A spokesperson for the show, however, told What's On Stage today that the report was completely untrue and that Lloyd Webber was misquoted. In a statement, the impresario strenuously denied that the show would be closing. 'Starlight Express has tremendous advance ticket sales of £1 million and there is no question of it being closed. Starlight Express will continue to entertain and attract new audiences and run throughout 1999 and beyond.'
According to Lloyd Webber, The Lion King will be a help not a hindrance to its West End neighbours. 'The success of Whistle Down the Wind and its hit songs has broadened the appeal of musicals to new audiences,' he says. 'I believe the arrival of The Lion King in the autumn will do exactly the same thing.'
Starlight Express enters its 16th year at the Apollo Victoria Theatre on 27 March 1999. Over seven and a half million people have seen the London production where the cast skate by at speeds of over 40 mph. A new cast takes over on 29 March 1999.

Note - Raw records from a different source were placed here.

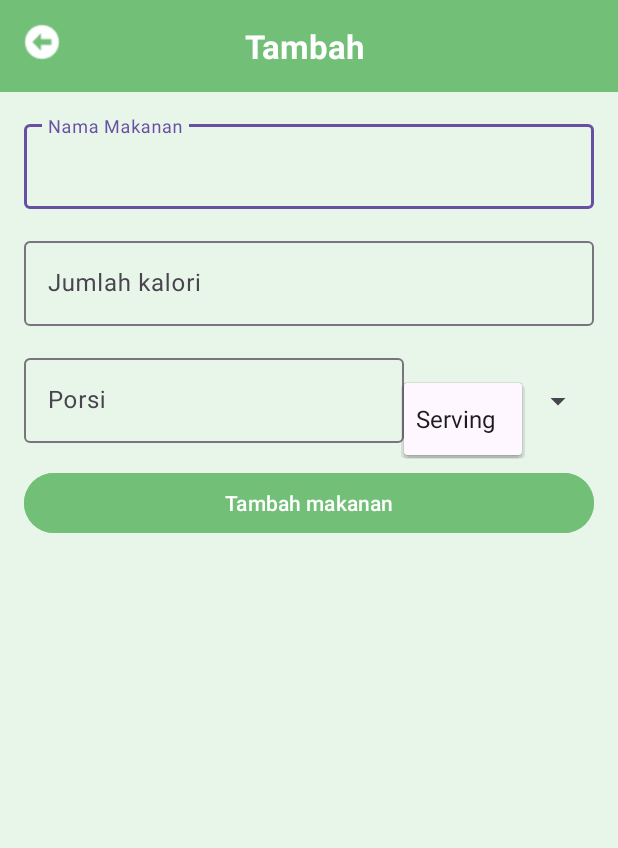
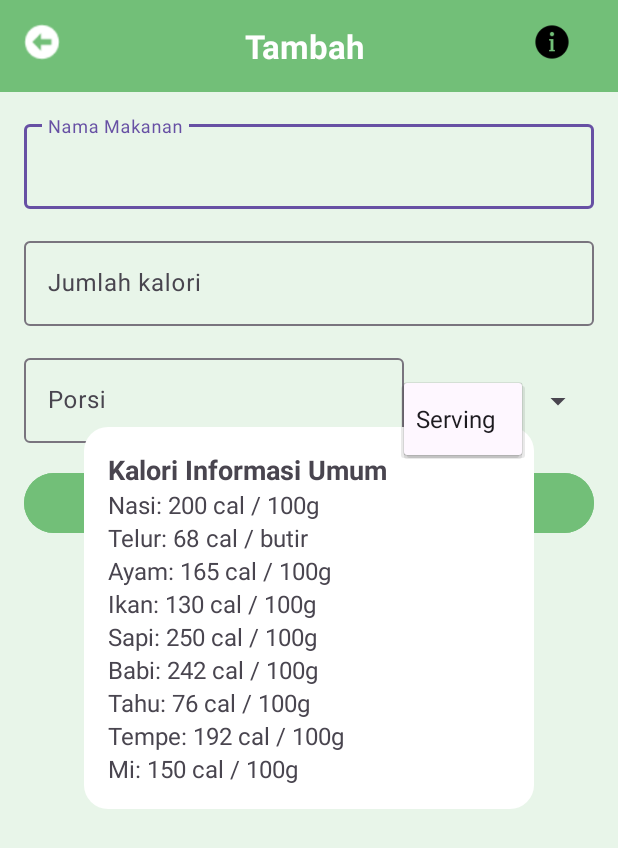
Before and after one commit to jennilaluyan/fitguard-app, an Android app: the AddMealActivity screen opened directly, with no data from a screen before it, after a tap on "Serving", on a phone screen of 412 x 824 dp. Shown: the top 848 px of the screen. Run offline under Robolectric (Android 15) with nearby library versions, the phone set to English and light mode, and no system bars; our stand-ins replace data binding; 1 other tap on this screen came first.

Commit message:
tambah general info di add meal

```diff
--- a/app/build.gradle.kts
+++ b/app/build.gradle.kts
@@ -100,6 +100,7 @@ dependencies {
     implementation ("com.airbnb.android:lottie:5.2.0")
     implementation("com.google.android.material:material:1.9.0")
     implementation ("com.google.android.material:material:1.5.0")
+    implementation("androidx.cardview:cardview:1.0.0")
 
     // Test dependencies
     testImplementation(libs.junit)
--- a/app/src/main/java/com/dicodingg/bangkit/ui/AddMealActivity.kt
+++ b/app/src/main/java/com/dicodingg/bangkit/ui/AddMealActivity.kt
@@ -1,9 +1,10 @@
 package com.dicodingg.bangkit.ui
 
-import android.R
 import android.content.Context
 import android.content.Intent
 import android.os.Bundle
+import android.view.MotionEvent
+import android.view.View
 import android.widget.ArrayAdapter
 import android.widget.Toast
 import androidx.appcompat.app.AppCompatActivity
@@ -33,8 +34,8 @@ class AddMealActivity : AppCompatActivity() {
             "Sarapan", "Makan Siang", "Makan Malam" -> arrayOf("Porsi", "Piring", "Mangkuk")
             else -> arrayOf("Serving")
         }
-        val adapter = ArrayAdapter(this, R.layout.simple_spinner_item, portionTypes)
-        adapter.setDropDownViewResource(R.layout.simple_spinner_dropdown_item)
+        val adapter = ArrayAdapter(this, android.R.layout.simple_spinner_item, portionTypes)
+        adapter.setDropDownViewResource(android.R.layout.simple_spinner_dropdown_item)
         binding.portionTypeSpinner.adapter = adapter
 
         // Set up add button
@@ -45,6 +46,24 @@ class AddMealActivity : AppCompatActivity() {
         // Set up back button
         binding.backButton.setOnClickListener {
             onBackPressed()
+        }
+
+        // Set up info logo click listener to show calorie information
+        binding.infoLogo.setOnClickListener {
+            toggleCalorieInfoBox()
+        }
+
+        // Set up outside click listener to hide calorie info box if clicked outside
+        binding.root.setOnTouchListener { v, event ->
+            // Check if the user clicks outside the calorie info box
+            if (binding.calorieInfoBox.visibility == View.VISIBLE) {
+                val outOfBounds = !isViewInBounds(binding.calorieInfoBox, event)
+                if (outOfBounds) {
+                    // Hide the calorie info box if clicked outside
+                    binding.calorieInfoBox.visibility = View.GONE
+                }
+            }
+            false
         }
     }
 
@@ -76,11 +95,29 @@ class AddMealActivity : AppCompatActivity() {
         onBackPressed()
     }
 
+    // Toggle calorie information box visibility
+    private fun toggleCalorieInfoBox() {
+        if (binding.calorieInfoBox.visibility == View.VISIBLE) {
+            binding.calorieInfoBox.visibility = View.GONE
+        } else {
+            binding.calorieInfoBox.visibility = View.VISIBLE
+        }
+    }
+
+    // Check if the event happened inside the view bounds
+    private fun isViewInBounds(view: View, event: MotionEvent): Boolean {
+        val location = IntArray(2)
+        view.getLocationOnScreen(location)
+        val x = event.rawX
+        val y = event.rawY
+        return x >= location[0] && x <= location[0] + view.width && y >= location[1] && y <= location[1] + view.height
+    }
+
     companion object {
         private const val ARG_MEAL_TYPE = "arg_meal_type"
 
         fun newIntent(context: Context, mealType: String): Intent {
-            val intent = Intent(context, AddMealActivity::class.java) // Gunakan 'context' di sini
+            val intent = Intent(context, AddMealActivity::class.java)
             intent.putExtra(ARG_MEAL_TYPE, mealType)
             return intent
         }
--- a/app/src/main/res/layout/activity_add_meal.xml
+++ b/app/src/main/res/layout/activity_add_meal.xml
@@ -1,9 +1,9 @@
 <?xml version="1.0" encoding="utf-8"?>
-<layout
-    xmlns:android="http://schemas.android.com/apk/res/android">
+<layout xmlns:android="http://schemas.android.com/apk/res/android"
+    xmlns:app="http://schemas.android.com/apk/res-auto">
 
     <data>
-        <!-- Variabel binding opsional -->
+        <!-- Optional binding variables -->
     </data>
 
     <RelativeLayout
@@ -36,6 +36,17 @@
                 android:textColor="@android:color/white"
                 android:textSize="22sp"
                 android:textStyle="bold" />
+
+            <!-- Info Logo -->
+            <ImageView
+                android:id="@+id/info_logo"
+                android:layout_width="24dp"
+                android:layout_height="24dp"
+                android:layout_alignParentEnd="true"
+                android:src="@drawable/ic_info"
+                android:contentDescription="Info"
+                android:layout_marginEnd="16dp"
+                android:layout_alignParentTop="true" />
         </RelativeLayout>
 
         <!-- Scrollable Content -->
@@ -115,5 +126,77 @@
                     android:textColor="@android:color/white" />
             </LinearLayout>
         </ScrollView>
+
+        <!-- Calorie Information Box (Centered with Padding, Rectangular, and Blurred Background) -->
+        <FrameLayout
+            android:id="@+id/calorie_info_box"
+            android:layout_width="300dp"
+            android:layout_height="wrap_content"
+            android:layout_centerInParent="true"
+            android:layout_marginTop="16dp"
+            android:visibility="gone">
+
+            <!-- Text Box -->
+            <LinearLayout
+                android:layout_width="match_parent"
+                android:layout_height="wrap_content"
+                android:orientation="vertical"
+                android:padding="16dp"
+                android:gravity="center"
+                android:background="@drawable/rounded_background">
+
+                <TextView
+                    android:layout_width="match_parent"
+                    android:layout_height="wrap_content"
+                    android:text="Kalori Informasi Umum"
+                    android:textSize="18sp"
+                    android:textStyle="bold" />
+                <TextView
+                    android:layout_width="match_parent"
+                    android:layout_height="wrap_content"
+                    android:text="Nasi: 200 cal / 100g"
+                    android:textSize="16sp" />
+                <TextView
+                    android:layout_width="match_parent"
+                    android:layout_height="wrap_content"
+                    android:text="Telur: 68 cal / butir"
+                    android:textSize="16sp" />
+                <TextView
+                    android:layout_width="match_parent"
+                    android:layout_height="wrap_content"
+                    android:text="Ayam: 165 cal / 100g"
+                    android:textSize="16sp" />
+                <TextView
+                    android:layout_width="match_parent"
+                    android:layout_height="wrap_content"
+                    android:text="Ikan: 130 cal / 100g"
+                    android:textSize="16sp" />
+                <TextView
+                    android:layout_width="match_parent"
+                    android:layout_height="wrap_content"
+                    android:text="Sapi: 250 cal / 100g"
+                    android:textSize="16sp" />
+                <TextView
+                    android:layout_width="match_parent"
+                    android:layout_height="wrap_content"
+                    android:text="Babi: 242 cal / 100g"
+                    android:textSize="16sp" />
+                <TextView
+                    android:layout_width="match_parent"
+                    android:layout_height="wrap_content"
+                    android:text="Tahu: 76 cal / 100g"
+                    android:textSize="16sp" />
+                <TextView
+                    android:layout_width="match_parent"
+                    android:layout_height="wrap_content"
+                    android:text="Tempe: 192 cal / 100g"
+                    android:textSize="16sp" />
+                <TextView
+                    android:layout_width="match_parent"
+                    android:layout_height="wrap_content"
+                    android:text="Mi: 150 cal / 100g"
+                    android:textSize="16sp" />
+            </LinearLayout>
+        </FrameLayout>
     </RelativeLayout>
 </layout>
```
Also changed, not shown: app/src/main/res/drawable/ic_info.png (added).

The Sunday Times article also suggested that other big budget West End musicals - including Cameron Mackintosh's Miss Saigon, which has been playing at Drury Lane since October 1989, and Doctor Dolittle, which opened last year at the Apollo Hammersmith - may soon be posting closing notices. Show spokespeople, speaking today to What's On Stage, were unable to confirm future plans. The current booking periods for the two productions extend to June and September 1999, respectively.